Kyle G. Dargan is a professor of creative writing in the Department of Literature. He is the author of three collections of poetry published by the University of Georgia Press, most recently Logorrhea Dementia: A Self-Diagnosis (2010). His debut work, The Listening (2004), won the Cave Canem Prize, and his second, Bouquet of Hungers (2007), won the Hurston/Wright Legacy Award for poetry. Dargan’s work has appeared in Callaloo, Denver Quarterly, jubilat, Newark’s Star-Ledger, Ploughshares, Shenandoah, and theroot.com. He is the founding editor of Post No Ills magazine and postnoills.com and recently served as managing editor of Callaloo.

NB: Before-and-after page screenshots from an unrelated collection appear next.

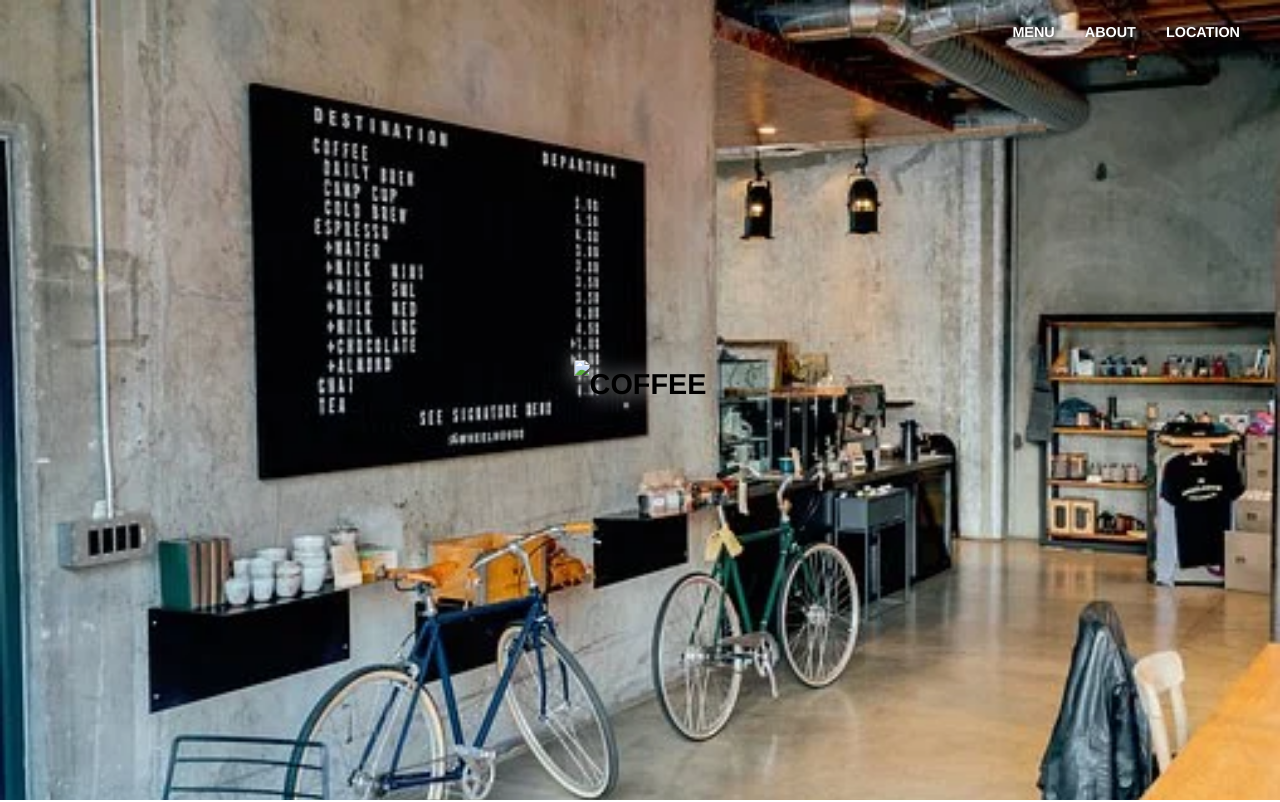
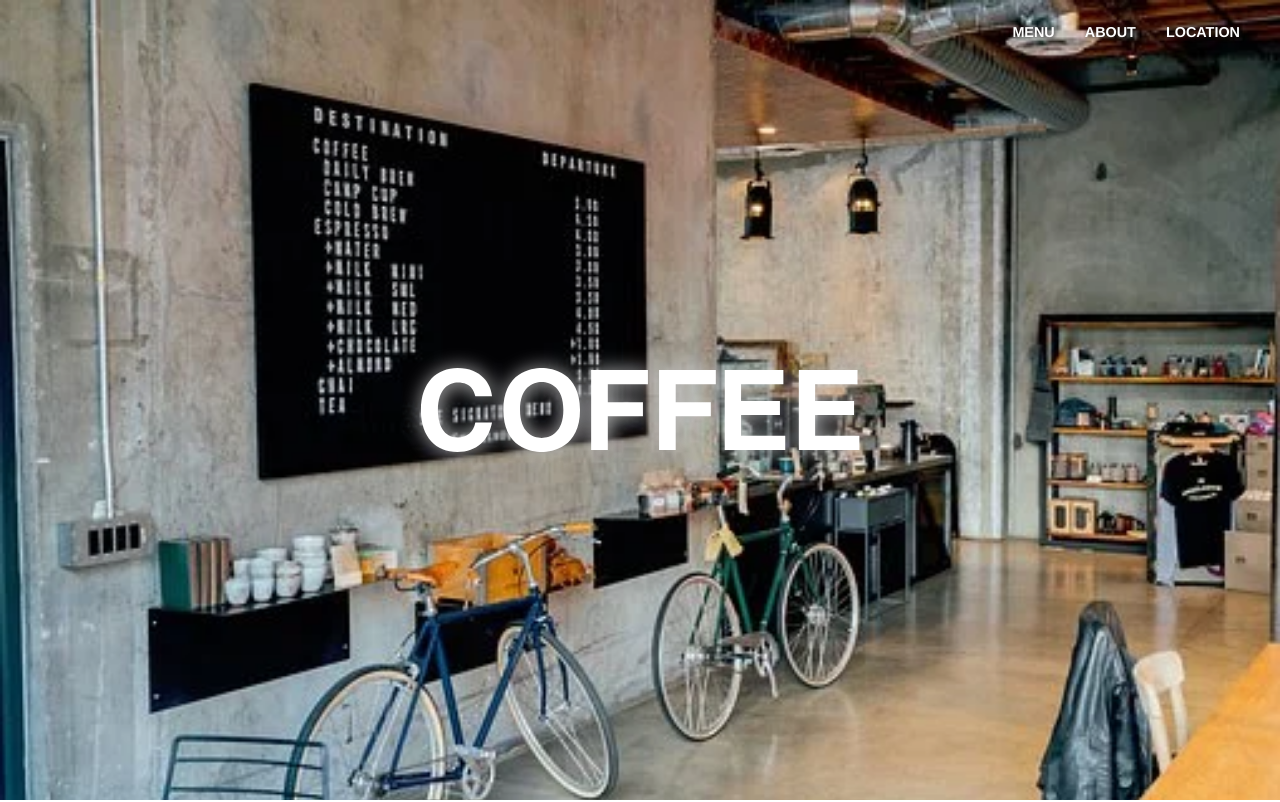
Before and after one commit to mocemocele/samplecafe, a plain HTML site: page index.html in a window 1280 px wide. Shown: the top 802 px of the page. Drawn offline with nearby package versions, Linux system fonts and the light colour scheme; some packages are replaced by stand-ins of ours.

Commit message:
Update index.html

```diff
--- a/index.html
+++ b/index.html
@@ -21,7 +21,7 @@
       </ul>
     </nav>
     <h1 class="site-title">
-      <img src="img/logo.svg" alt="COFFEE">
+      <img src="https://raw.githubusercontent.com/mocemocele/samplecafe/aec975fbd330edbc430e0b4b163d38d748132dc0/logo.svg" alt="COFFEE">
     </h1>
   </header>
 
```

In addition to writing and teaching at AU, Dargan has partnered with the President’s Committee on the Arts and Humanities to produce poetry programming at the White House and Library of Congress. He runs poetry workshops for DC high school students in conjunction with 826DC, a nonprofit organization that supports young writers ages 6 to 18 and their teachers. He recently returned from a two-month trip to China as a guest of the Chinese Writers Association.

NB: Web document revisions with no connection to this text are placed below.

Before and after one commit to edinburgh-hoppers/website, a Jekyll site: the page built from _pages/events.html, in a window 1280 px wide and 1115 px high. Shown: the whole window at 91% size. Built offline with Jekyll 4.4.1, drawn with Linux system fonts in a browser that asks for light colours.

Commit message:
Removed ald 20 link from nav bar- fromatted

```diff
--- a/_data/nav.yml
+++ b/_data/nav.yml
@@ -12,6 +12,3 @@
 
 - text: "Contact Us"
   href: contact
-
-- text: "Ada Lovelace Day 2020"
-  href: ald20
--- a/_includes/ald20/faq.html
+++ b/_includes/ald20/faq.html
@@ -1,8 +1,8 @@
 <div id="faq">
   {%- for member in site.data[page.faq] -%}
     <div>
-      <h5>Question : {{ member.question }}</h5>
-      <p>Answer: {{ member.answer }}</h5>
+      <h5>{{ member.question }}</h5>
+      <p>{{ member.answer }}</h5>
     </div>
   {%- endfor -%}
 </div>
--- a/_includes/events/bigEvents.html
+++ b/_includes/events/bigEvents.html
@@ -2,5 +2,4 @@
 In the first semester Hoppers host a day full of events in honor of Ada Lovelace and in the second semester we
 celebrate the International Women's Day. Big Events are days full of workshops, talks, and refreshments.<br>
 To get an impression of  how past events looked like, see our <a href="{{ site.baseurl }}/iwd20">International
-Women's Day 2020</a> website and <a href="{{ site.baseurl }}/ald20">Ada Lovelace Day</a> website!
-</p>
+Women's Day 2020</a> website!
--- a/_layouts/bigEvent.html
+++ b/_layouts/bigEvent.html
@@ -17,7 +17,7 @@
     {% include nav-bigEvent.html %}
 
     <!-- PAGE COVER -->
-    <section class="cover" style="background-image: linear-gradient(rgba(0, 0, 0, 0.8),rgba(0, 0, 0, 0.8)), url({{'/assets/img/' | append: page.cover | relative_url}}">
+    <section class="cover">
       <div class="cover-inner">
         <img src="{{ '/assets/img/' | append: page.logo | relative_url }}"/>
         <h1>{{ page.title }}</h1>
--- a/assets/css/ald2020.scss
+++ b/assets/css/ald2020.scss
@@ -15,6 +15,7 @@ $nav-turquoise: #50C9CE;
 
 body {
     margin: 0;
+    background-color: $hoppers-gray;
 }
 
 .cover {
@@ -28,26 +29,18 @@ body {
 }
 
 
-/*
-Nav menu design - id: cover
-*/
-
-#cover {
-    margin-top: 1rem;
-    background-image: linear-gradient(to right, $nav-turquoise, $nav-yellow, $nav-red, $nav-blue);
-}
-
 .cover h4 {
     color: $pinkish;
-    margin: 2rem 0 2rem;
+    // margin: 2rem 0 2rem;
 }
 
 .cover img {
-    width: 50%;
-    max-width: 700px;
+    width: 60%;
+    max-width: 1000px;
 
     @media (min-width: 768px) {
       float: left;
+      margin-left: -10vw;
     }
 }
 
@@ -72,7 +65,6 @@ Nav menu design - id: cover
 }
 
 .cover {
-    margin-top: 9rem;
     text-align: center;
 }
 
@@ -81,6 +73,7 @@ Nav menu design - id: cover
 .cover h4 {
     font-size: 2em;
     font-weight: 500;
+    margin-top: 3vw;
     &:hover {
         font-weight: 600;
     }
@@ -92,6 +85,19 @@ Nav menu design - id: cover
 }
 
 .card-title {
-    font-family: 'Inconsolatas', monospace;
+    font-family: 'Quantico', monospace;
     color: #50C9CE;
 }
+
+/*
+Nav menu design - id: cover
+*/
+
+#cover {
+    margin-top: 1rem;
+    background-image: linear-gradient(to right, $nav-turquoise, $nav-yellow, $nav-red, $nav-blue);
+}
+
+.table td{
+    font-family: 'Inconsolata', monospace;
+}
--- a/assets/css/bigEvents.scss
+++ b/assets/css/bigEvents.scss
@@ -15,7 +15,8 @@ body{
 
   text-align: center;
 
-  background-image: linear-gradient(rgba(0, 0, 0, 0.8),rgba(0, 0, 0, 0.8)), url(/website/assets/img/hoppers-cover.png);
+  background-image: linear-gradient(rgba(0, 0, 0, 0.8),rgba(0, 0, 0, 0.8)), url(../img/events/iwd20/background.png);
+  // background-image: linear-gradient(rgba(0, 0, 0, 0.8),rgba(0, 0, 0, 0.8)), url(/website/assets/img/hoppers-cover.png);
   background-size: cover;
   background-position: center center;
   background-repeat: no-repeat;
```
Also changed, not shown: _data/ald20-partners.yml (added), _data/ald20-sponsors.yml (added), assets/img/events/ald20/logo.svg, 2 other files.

Are you working on any new projects?
My new poetry collection [Honest Engine] will be published in [March 2015], and I am working on another book-length project, Panzer Herz, which is a personal exploration and deconstruction of contemporary masculinity. I’m also editing an anthology with Wondaland [Arts Society] producer Chuck Lightning [Charles Joseph II] titled I Have a Scream: An Imagination Proclamation, which we envision to be a post-Obama snapshot of the cultural and sociopolitical zeitgeist.

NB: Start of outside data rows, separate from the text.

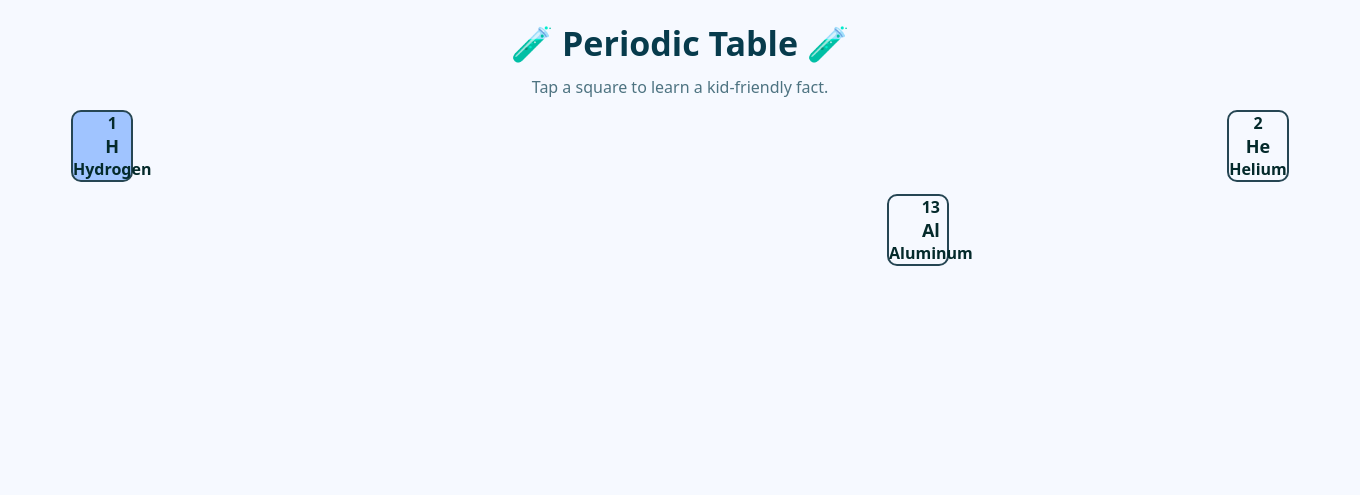
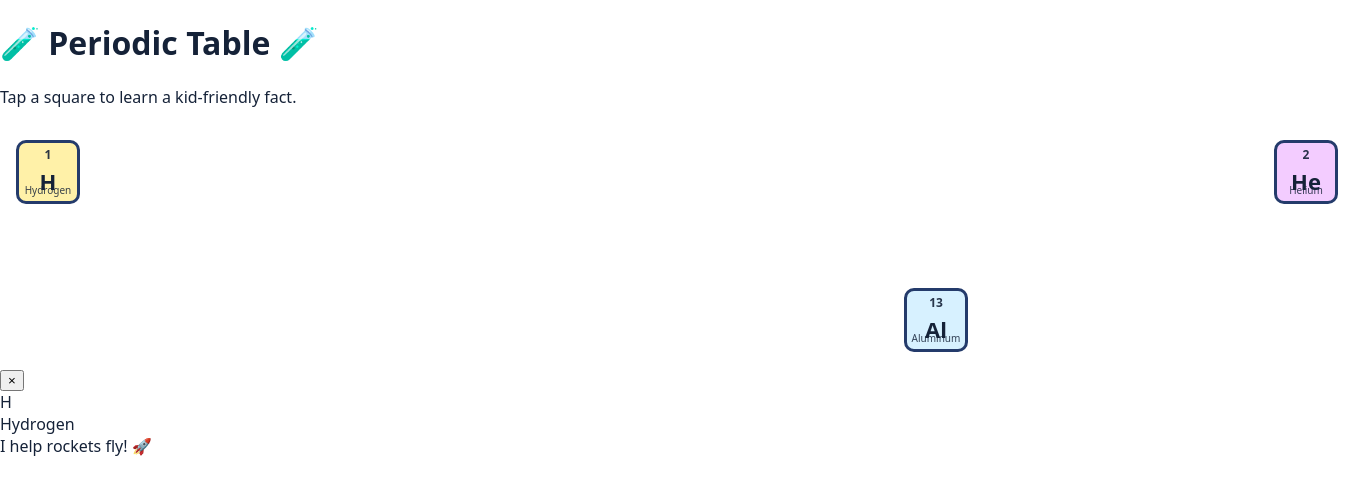
Before and after one commit to MEBANNED/fun-periodic-table, a Flask app: page / in a window 1360 px wide. Shown: the top 495 px of the page. Run offline with Flask 3, Linux system fonts and the light colour scheme.

Commit message:
Update style.css

```diff
--- a/static/style.css
+++ b/static/style.css
@@ -1,79 +1,93 @@
+/* Periodic Table UI — layout-only adjustments
+   - Atomic number small & centered at the top
+   - Symbol moved downward slightly
+   - Everything else left alone
+*/
+
 :root{
-  --ink:#073b4c;
-  --bg:#f6f9ff;
-  --card:#ffffff;
-  --border:#264653;
-  --shadow:0 16px 32px rgba(0,0,0,.18);
+  --cell-size: 64px;
+  --cell-radius: 10px;
+  --cell-border: 3px;
+  --fg: #152238;
+  --border: #243b6b;
+  --bg: #ffffff;
 }
 
-*{box-sizing:border-box}
 body{
   margin:0;
-  font-family:system-ui,-apple-system,Segoe UI,Roboto,Arial,sans-serif;
+  font-family: system-ui, -apple-system, Segoe UI, Roboto, "Helvetica Neue", Arial, "Noto Sans", "Liberation Sans", sans-serif;
+  color:var(--fg);
   background:var(--bg);
-  color:var(--ink);
-  text-align:center;
-  padding:20px 12px 64px;
-}
-h1{margin:0 0 10px;font-size:clamp(22px,4vw,34px)}
-.hint{margin:0 0 12px;opacity:.7}
-
-.grid{
-  display:grid;
-  grid-template-columns:repeat(18, min(62px,4.6vw));
-  gap:6px;
-  justify-content:center;
-  margin-inline:auto;
 }
 
-/* perfectly squared cells */
+/* grid container (reused if your page already has these) */
+.pt-grid{
+  display:grid;
+  grid-template-columns: repeat(18, var(--cell-size));
+  grid-auto-rows: var(--cell-size);
+  gap: 10px;
+  padding: 16px;
+  justify-content: start;
+}
+
+/* element cell */
 .cell{
-  aspect-ratio:1/1;
-  border-radius:10px;
-  border:2px solid var(--border);
-  display:grid;place-items:center;
-  font-weight:900;color:#042a2b;
-  cursor:pointer;user-select:none;
-  transition:transform .12s ease, filter .12s ease;
+  position:relative;
+  width: var(--cell-size);
+  height: var(--cell-size);
+  border: var(--cell-border) solid var(--border);
+  border-radius: var(--cell-radius);
+  background:#eed4ff;              /* default fallback */
+  display:flex;
+  align-items:center;
+  justify-content:center;
+  box-sizing:border-box;
+  cursor:pointer;
+  transition: transform .1s ease;
 }
-.cell:hover{transform:translateY(-2px);filter:brightness(1.05)}
-.sym{font-size:clamp(12px,1.6vw,18px)}
+.cell:active{ transform: scale(.98); }
 
-/* category colors */
-.cell[data-cat="alkali metal"]{background:#ffadad}
-.cell[data-cat="alkaline earth metal"]{background:#ffd6a5}
-.cell[data-cat="transition metal"]{background:#fdffb6}
-.cell[data-cat="post-transition metal"]{background:#caffbf}
-.cell[data-cat="metalloid"]{background:#9bf6ff}
-.cell[data-cat="nonmetal"]{background:#a0c4ff}
-.cell[data-cat="halogen"]{background:#bdb2ff}
-.cell[data-cat="noble gas"]{background:#ffc6ff}
-.cell[data-cat="lanthanoid"]{background:#e0fbfc}
-.cell[data-cat="actinoid"]{background:#d0f4de}
+/* atomic number (top center) */
+.cell .num{
+  position:absolute;
+  top:6px;
+  left:50%;
+  transform:translateX(-50%);
+  font-size:12px;
+  line-height:1;
+  font-weight:700;
+  opacity:.9;
+  pointer-events:none;
+}
 
-.hidden{display:none !important;}
-#overlay{
-  position:fixed;inset:0;
-  background:rgba(0,0,0,.35);
-  backdrop-filter:blur(2px);
-  z-index:20;
+/* symbol (moved down so number fits above) */
+.cell .sym{
+  margin-top: 18px;   /* nudges the symbol down */
+  font-size: 22px;
+  font-weight: 800;
+  text-align:center;
 }
-.popup{
-  position:fixed;top:50%;left:50%;transform:translate(-50%,-50%);
-  width:min(92vw,520px);background:var(--card);border:3px solid var(--border);
-  border-radius:16px;box-shadow:var(--shadow);padding:16px;z-index:30;text-align:left;
+
+/* optional element name (small, under symbol) */
+.cell .el-name{
+  position:absolute;
+  bottom:6px;
+  left:50%;
+  transform:translateX(-50%);
+  font-size: 10px;
+  line-height:1;
+  opacity:.85;
+  text-align:center;
+  pointer-events:none;
 }
-.close{
-  position:absolute;top:6px;right:10px;border:none;background:transparent;
-  font-weight:900;font-size:22px;color:var(--border);cursor:pointer;
-}
-.popup-header{
-  display:flex;align-items:center;gap:12px;
-  border-bottom:1px dashed #cfd8dc;padding-bottom:8px;margin-bottom:10px;
-}
-.symbol{
-  width:64px;height:64px;border-radius:12px;border:2px solid #90caf9;background:#e8f1ff;
-  display:grid;place-items:center;font-size:28px;font-weight:900;color:#023047;
-}
-.name{font-size:20px;font-weight:800}
-.content{font-size:16px;line-height:1.45;min-height:48px}
+
+/* example colour mapping by category (kept simple; you may already have yours) */
+.cell[data-cat="noble-gas"]            { background:#f3ccff; }
+.cell[data-cat="nonmetal"]             { background:#fff1a8; }
+.cell[data-cat="alkali-metal"]         { background:#ffd3d3; }
+.cell[data-cat="alkaline-earth-metal"] { background:#ffe9c6; }
+.cell[data-cat="metalloid"]            { background:#dfffd8; }
+.cell[data-cat="post-transition-metal"]{ background:#d7f1ff; }
+.cell[data-cat="transition-metal"]     { background:#d6e7ff; }
+.cell[data-cat="lanthanide"]           { background:#e8f7ff; }
+.cell[data-cat="actinide"]             { background:#ffe4f3; }
```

Can you tell us a little about your writing process?
I jokingly tell people that being a poet means I notice stuff for a living. To write is to first see or hear some element of the world and then attempt to render it with language, be that in a realist or fantastical manner. So the most important aspect of my writing process is the seeing; after that, there’s just a lot of tinkering and questioning what, aesthetically, the piece of writing needs in relation to its subject.
Do you think DC is a good place for poets and poetry?
Any place is a good place for poetry—especially the places where free voices are repressed. These are the places where poetry’s disregard for the status quo is needed. DC has a great poetry infrastructure—the Library of Congress and the poet laureate, the Folger Shakespeare Library, etc.—but it is important that we do not allow those major institutions to overshadow all the ground-level poetry activity that (in the best sense) agitates this town.
What is the best part of teaching creative writing?
Creative writing is a pedagogically pleasing discipline. In a creative writing class, we are all studying the ideas and experiences students bring to the class as well as their ability to frame and communicate them creatively, so being privy to that self-discovery and artistic evolution is always rewarding. Every student is different, and they all can’t be pushed with the same intensity. It is a delicate dynamic.